Copy every record exactly, and keep the pictures out.

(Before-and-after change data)

________________________

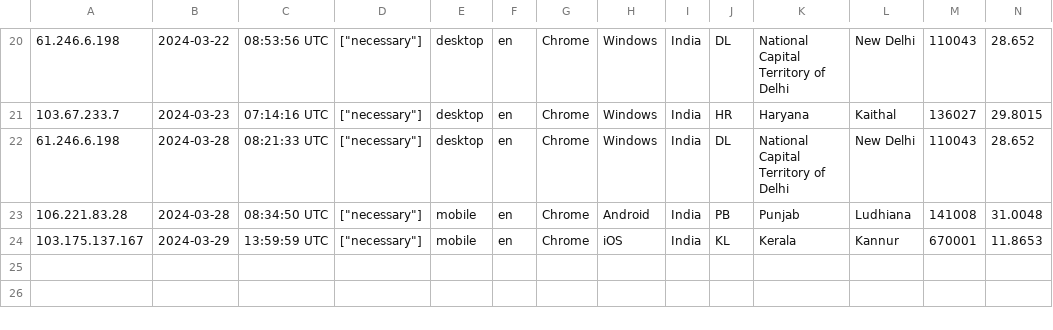
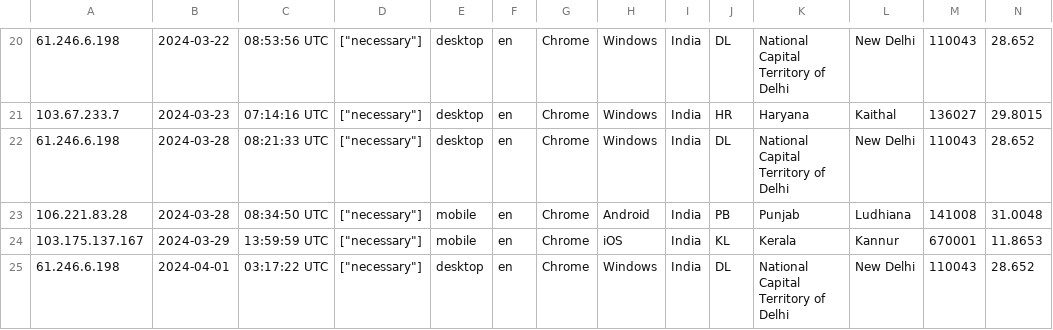
Before and after one commit to webdeveloper510/centraverse, a CSV file: storage/uploads/sample/data.csv, drawn as a sheet; only a part is shown, gaps mark what is left out; rows hold the shown columns only; the diff names each change by its address in the sheet, - before the commit and + after, or states it on an @@ line.

```diff
--- a/storage/uploads/sample/data.csv
+++ b/storage/uploads/sample/data.csv
+row 25: 61.246.6.198 | 2024-04-01 | 03:17:22 UTC | ["necessary"] | desktop | en | Chrome | Windows | India | DL | National Capital Territory of Delhi | New Delhi | 110043 | 28.652
```
Also changed, not shown: 5 other files.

________________________

## [Exercise result]
Before and after one commit to webdeveloper510/centraverse, a CSV file: storage/uploads/sample/data.csv, drawn as a sheet; only a part is shown, gaps mark what is left out; rows hold the shown columns only; the diff names each change by its address in the sheet, - before the commit and + after, or states it on an @@ line.

```diff
--- a/storage/uploads/sample/data.csv
+++ b/storage/uploads/sample/data.csv
+row 25: 61.246.6.198 | 2024-04-01 | 03:17:22 UTC | ["necessary"] | desktop | en | Chrome | Windows | India | DL | National Capital Territory of Delhi | New Delhi | 110043 | 28.652
```
Also changed, not shown: 5 other files.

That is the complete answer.